Addressing an unmet need in von Willebrand Disease: A biosurface solution

The area of biomaterials is an expanding multi-billion dollar industry which focuses on the production of state-of-the-art tailored devices to suit individual patients. Modern medicine has seen a paradigm shift towards bioactive materials which positively affect the host in vivo. Today, bio-inspired materials are designed to mimic the host environment and can also be used for biodiagnostic purposes.

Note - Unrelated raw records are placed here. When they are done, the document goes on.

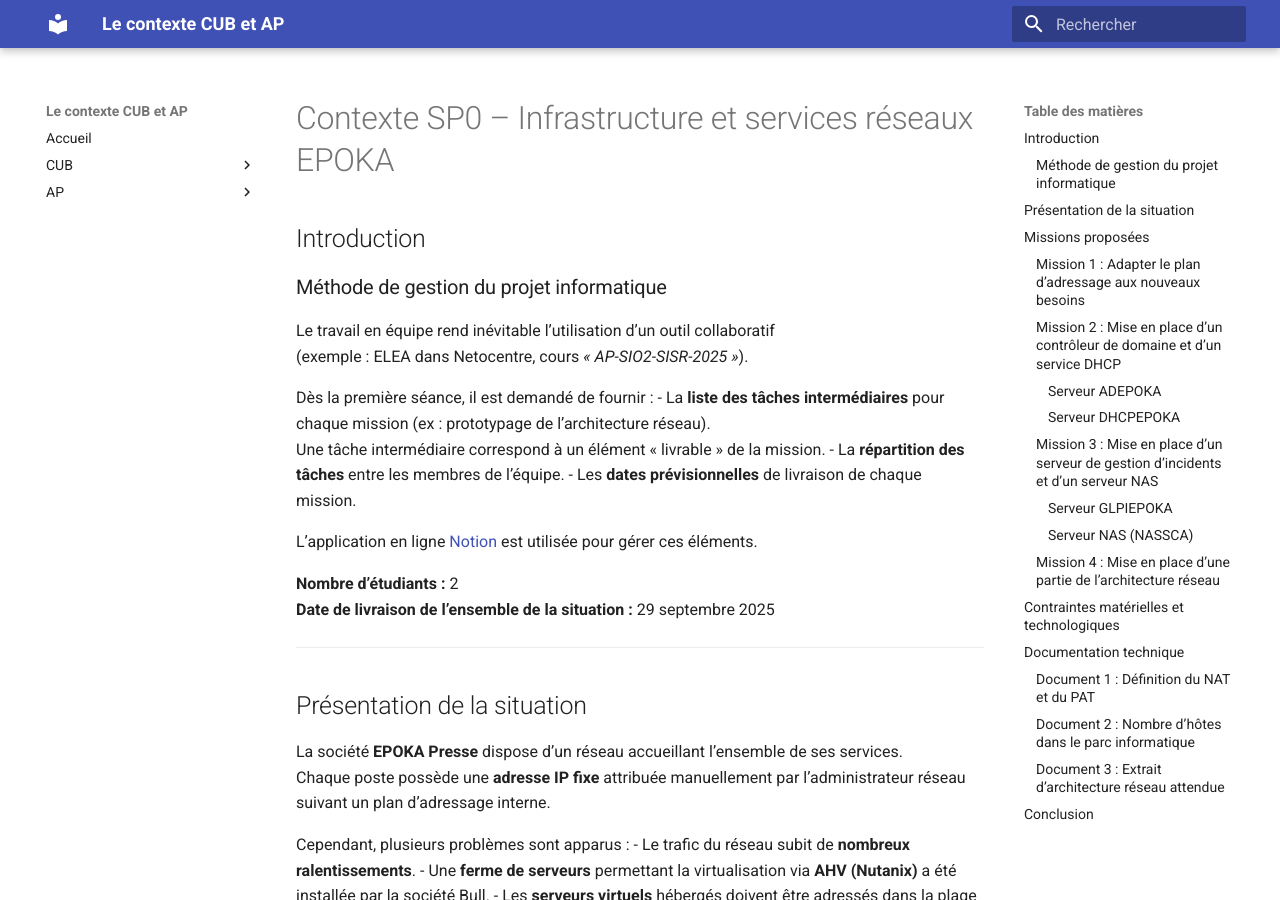
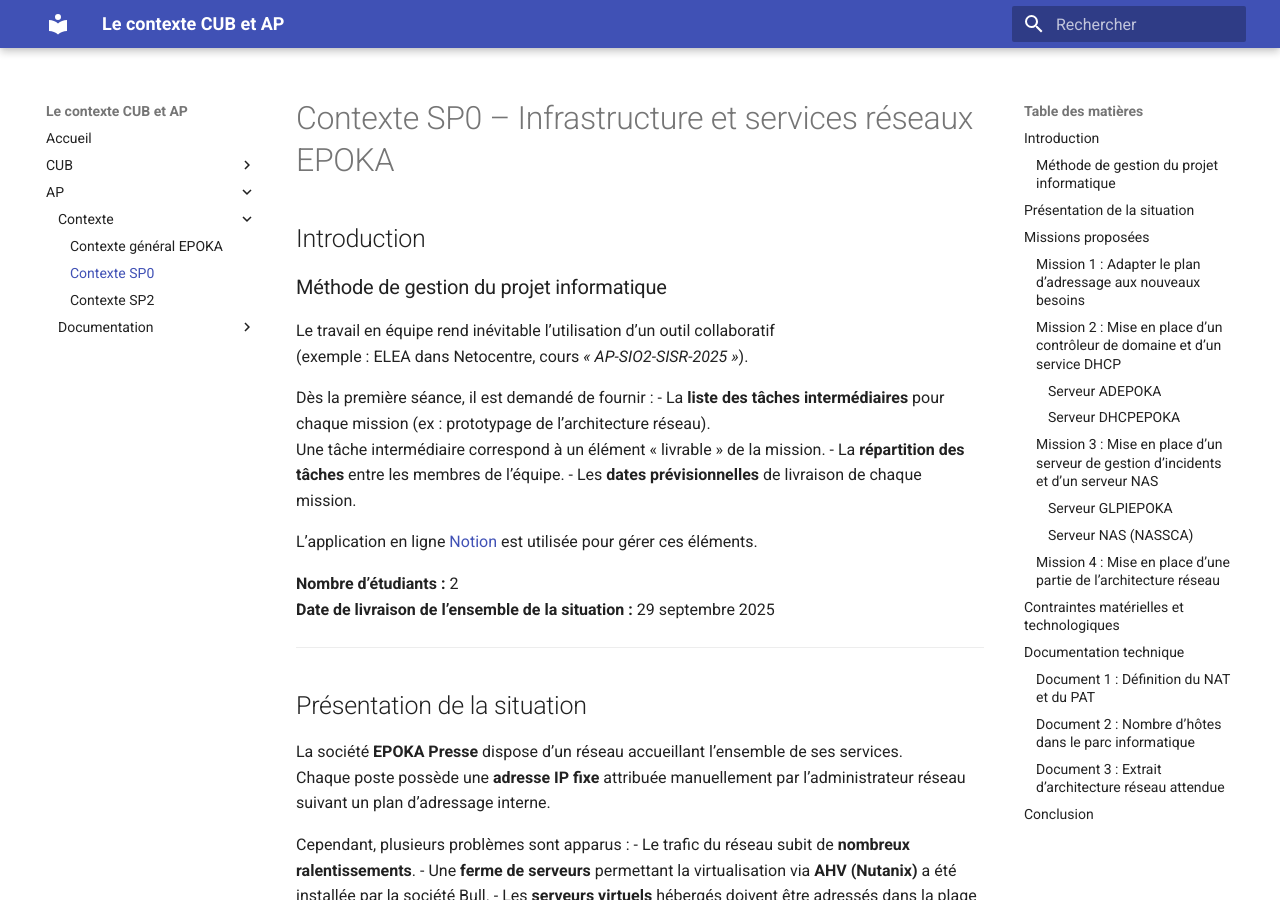
Before and after one commit to Joris-Texier/documentation-cub, an MkDocs documentation site: the page built from docs/AP/Contexte/Contexte SP0/SP0-Contexte.md, in a window 1280 px wide and 900 px high. Built offline with MkDocs 1.6.1 and Material for MkDocs 9.7.7, drawn with Linux system fonts in a browser that asks for light colours.

Commit message:
Fusion des changements distants et mise à jour du menu Contexte

```diff
--- a/mkdocs.yml
+++ b/mkdocs.yml
@@ -36,9 +36,9 @@
 
   - AP:
       - Contexte:
-          - Contexte général EPOKA: AP/Contexte/AP-Contexte.md
-          - Contexte SP0: AP/Documentation/SP0/SP0-Contexte.md
-          - Contexte SP2: AP/Documentation/SP2/SP2-Contexte.md
+          - Contexte général EPOKA: AP/Contexte/Contexte AP/AP-Contexte.md
+          - Contexte SP0: AP/Contexte/Contexte SP0/SP0-Contexte.md
+          - Contexte SP2: AP/Contexte/Contexte SP2/SP2-Contexte.md
 
       - Documentation:
           - SP0:
```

In this work, a method of surface fabrication is presented which incorporates both physical and chemical triggers to produce a 'smart' biomaterial. its potential applications are numerous but its primary design for use in dynamic surface analysis of blood chemistry is of most interest. It utilises polymer de-mixing methodology, supplemented with plasma treatment and targeted protein printing, to create a nanotopography upon which the blood protein von Willebrand Factor can be trapped and used to analyse shear-mediated platelet interactions. This results in a potential, but necessary, diagnostic assay for von Willebrand disease.